«Freedom is the oxygen of us all. A society can only breathe if it is free»
The Dr. Agostinho Neto Foundation has in actual fact played a fundamental role in the dissemination of the work of Agostinho Neto abroad with the translation of his books into several languages. What interest has been shown abroad for the life and work of Neto?
The interest and knowledge in and about the life and work of Agostinho Neto abroad has at times been cause for shame. Let me explain myself: at times people know more about Agostinho Neto abroad than they do in our country. There are many academies studying Agostinho Neto, Angola and its history, conducting research and producing studies. A country such as Angola arouses interest and this leads to researching its history and iconic figures. On the other hand there are more educated people abroad than in this country. We still have the struggle of illiteracy to overcome, schooling to consolidate and educational reforms to conclude. All these changes take time. And so it is important for us not to lose sight of the importance of foreign contributions in the promotion and knowledge of the life and work of Agostinho Neto. Let us not forget that every time we talk about Agostinho Neto the Angolan flag is being raised, at home or abroad.
In addition to being chair of the Dr. António Agostinho Neto Foundation, you are a member of parliament. Did you inherit your taste for politics from your father?
I might have.
Did you talk politics at home?
It was impossible not to talk politics at home when our entire life revolved around politics. We lived in, from and for politics. The countries in which we found ourselves, for longer or shorter periods of time, were according to political support for the MPLA. When I was born, in July, I entered the world in Lisbon and in September I was already on my way to Cape Verde where my father had been deported, on the island of Santo Antão. In October of the same year, they sent us back to Lisbon, with a detention order for my father, who was confined to Aljube prison. Ten months later, we escaped by boat, bound for Morocco. And so it went on. It was a whistle-stop tour of departures and arrivals, without time to lay down many roots. We were political refugees, exiles, freedom fighters, always people in a foreign land, with Angola in our hearts.
My mother and the children, we always accompanied my father, until we had to settle because of our education, which was in part by tele-education, that is to say, like distance learning (there was no Internet at that time). This meant that we travelled with him to many countries in which MPLA militants were located, in Africa and in Europe. Even as children we had to deal with the fact that we were different from our classmates. We were aware that we were in places that were not home, that we were speaking languages that were not ours, studying histories that weren't ours. We learned to listen, to keep quiet, to be attentive but also to intervene for our rights.
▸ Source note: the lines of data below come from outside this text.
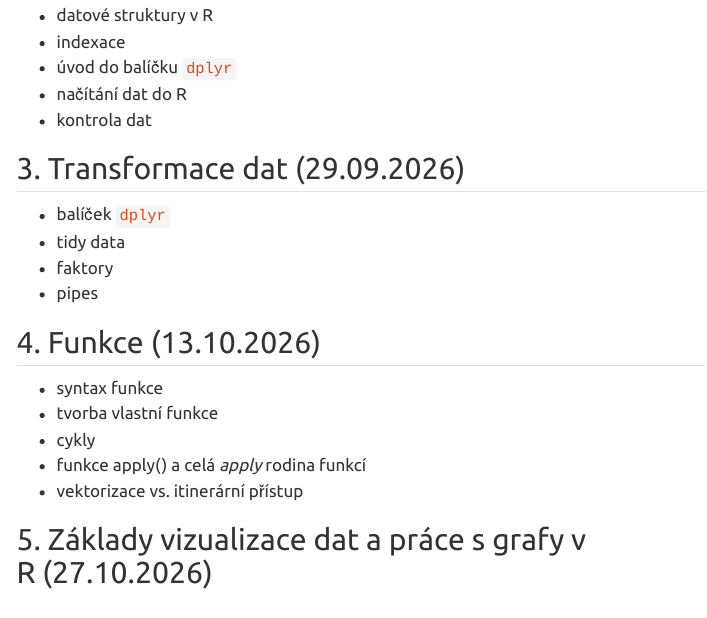
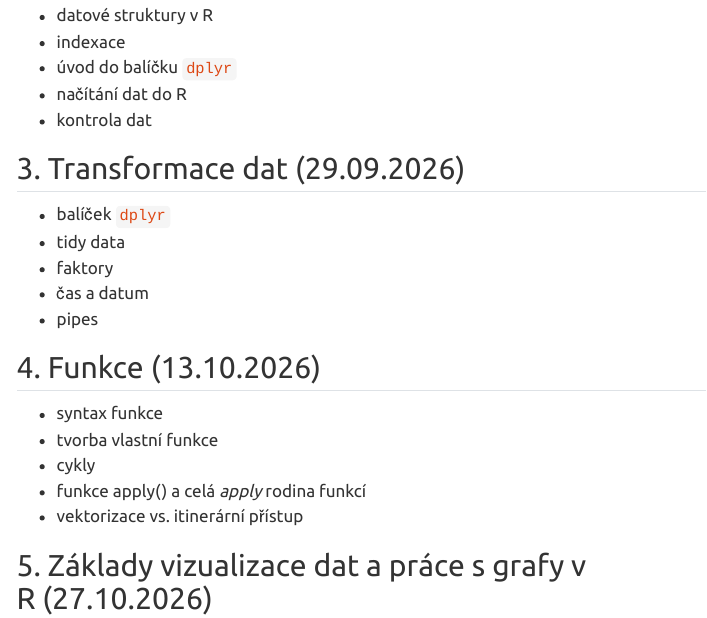
Before and after one commit to luc-hoskova/introR_CUNI, a Quarto document (sylabus.qmd): the page in a window 1100 px wide, from 380 px down. Rendered offline with R 4.5, knitr and Pandoc in place of Quarto, with nearby package versions; menus at the side of the page are left out.

Commit message:
added lesson topic

```diff
--- a/sylabus.qmd
+++ b/sylabus.qmd
@@ -24,6 +25,7 @@ title: "Sylabus"
 -   balíček [`dplyr`](https://dplyr.tidyverse.org/)
 -   tidy data
 -   faktory
+-   čas a datum
 -   pipes
 
 ## 4. Funkce (13.10.2026)
```
Also changed, not shown: docs/search.json, sylabus.qmd (1 more changed lines), 1 other file.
The innocence of childhood was already tempered with recommendations to protect us. There were many burdens to bear: the political and economic condition of the colonised and refugees, the colour of our skin, the fact there we were the children of one of the revolutionary leaders most wanted by the secret services and the target of leadership disputes within the MPLA, the contradictions and racial nuances caused by the fact of having a white mother in Africa and black father in Europe, not forgetting the lack of support of the extended family members that weren't with us.
The conversations between my father and other MPLA militants, at home, almost always, at the meetings we attended on Sundays when he was present at militant bases, marked our childhood. We were together for longer in the Congos. When the war of independence gained new momentum with the opening of the Eastern Front, we moved to the Indian Ocean, to Tanzania and then my father was absent more often. The greatest interest in political events took place after April 25, 1974, the time of our adolescence.